■ **Your goal**
Print the data below exactly as it stands, and keep the pictures out.

☆ ☆ ☆ ☆

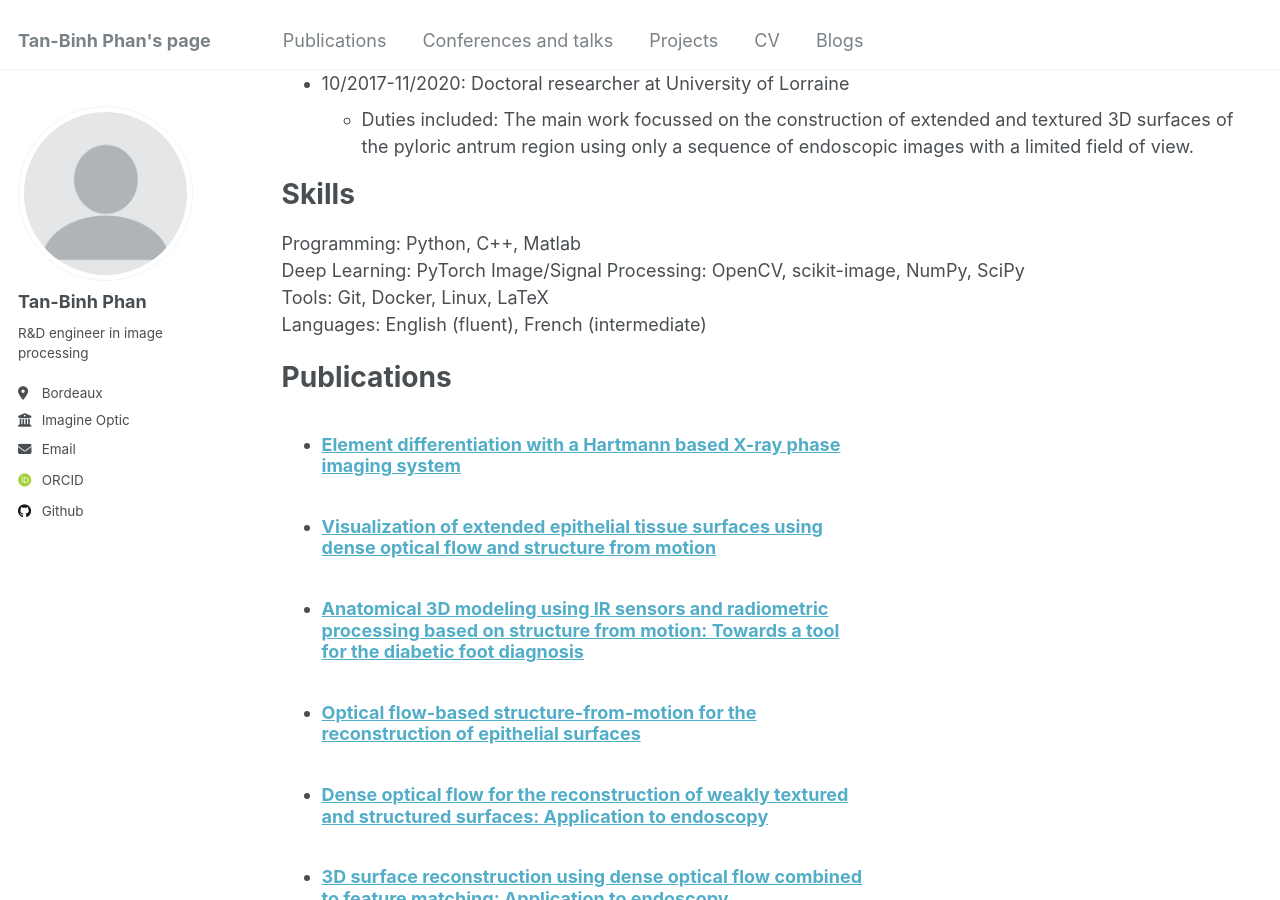
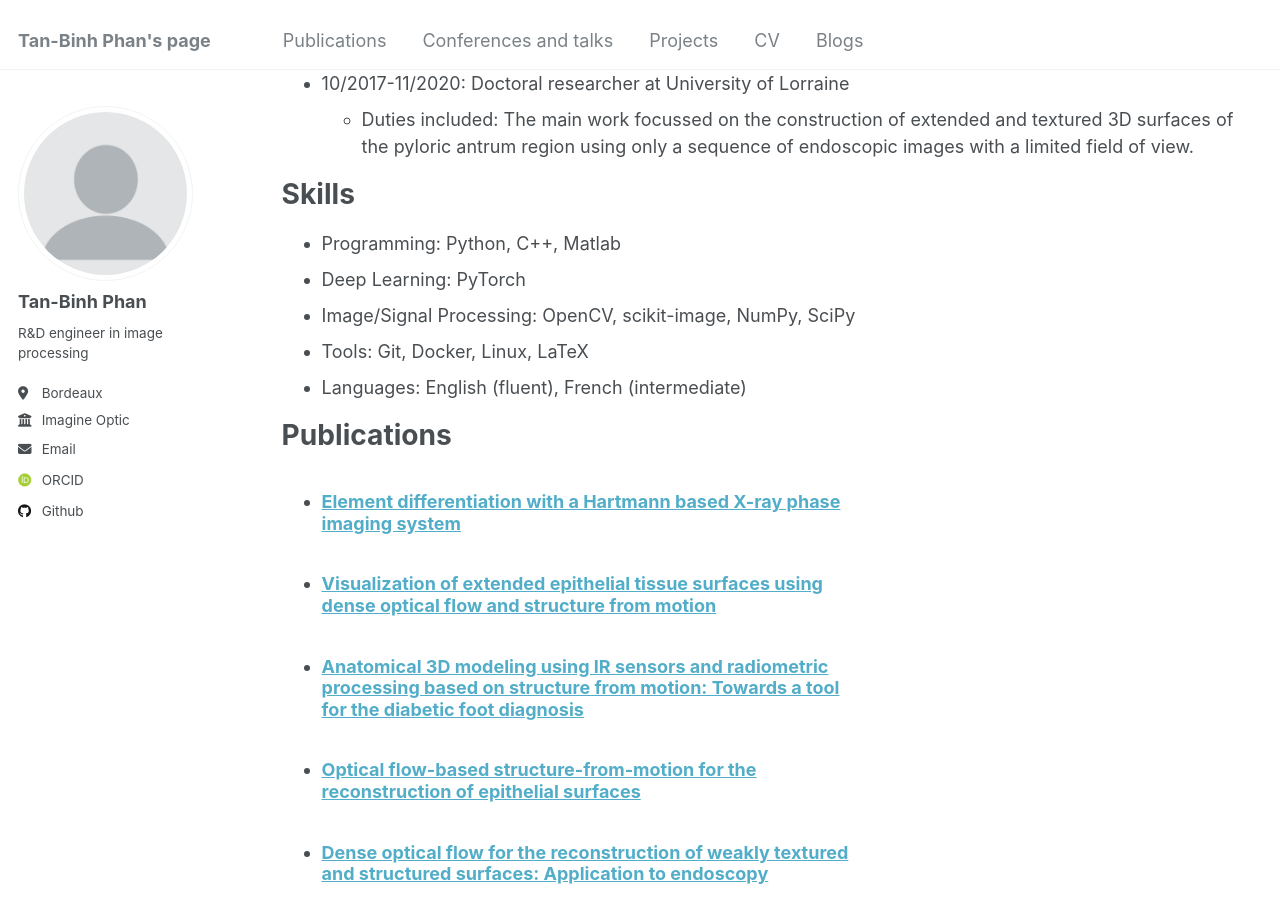
Before and after one commit to TanBinh93/tanbinhphan.github.io, a Jekyll site: the page built from _pages/cv.md, in a window 1280 px wide and 900 px high, scrolled down 587 px. Built offline with Jekyll 4.4.1, drawn with Linux system fonts in a browser that asks for light colours; some web fonts are replaced; some of the changed lines change nothing that is shown.

Commit message:
Update skills section formatting in cv.md
Formatted skills section with bullet points.

```diff
--- a/_pages/cv.md
+++ b/_pages/cv.md
@@ -34,11 +34,11 @@
 
 Skills
 ======
-Programming: Python, C++, Matlab
-Deep Learning: PyTorch
-Image/Signal Processing: OpenCV, scikit-image, NumPy, SciPy
-Tools: Git, Docker, Linux, LaTeX
-Languages: English (fluent), French (intermediate)
+* Programming: Python, C++, Matlab
+* Deep Learning: PyTorch
+* Image/Signal Processing: OpenCV, scikit-image, NumPy, SciPy
+* Tools: Git, Docker, Linux, LaTeX
+* Languages: English (fluent), French (intermediate)
 
 Publications
 ======
```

☆ ☆ ☆ ☆

■ **Result of this exercise**
Before and after one commit to TanBinh93/tanbinhphan.github.io, a Jekyll site: the page built from _pages/cv.md, in a window 1280 px wide and 900 px high, scrolled down 587 px. Built offline with Jekyll 4.4.1, drawn with Linux system fonts in a browser that asks for light colours; some web fonts are replaced; some of the changed lines change nothing that is shown.

Commit message:
Update skills section formatting in cv.md
Formatted skills section with bullet points.

```diff
--- a/_pages/cv.md
+++ b/_pages/cv.md
@@ -34,11 +34,11 @@
 
 Skills
 ======
-Programming: Python, C++, Matlab
-Deep Learning: PyTorch
-Image/Signal Processing: OpenCV, scikit-image, NumPy, SciPy
-Tools: Git, Docker, Linux, LaTeX
-Languages: English (fluent), French (intermediate)
+* Programming: Python, C++, Matlab
+* Deep Learning: PyTorch
+* Image/Signal Processing: OpenCV, scikit-image, NumPy, SciPy
+* Tools: Git, Docker, Linux, LaTeX
+* Languages: English (fluent), French (intermediate)
 
 Publications
 ======
```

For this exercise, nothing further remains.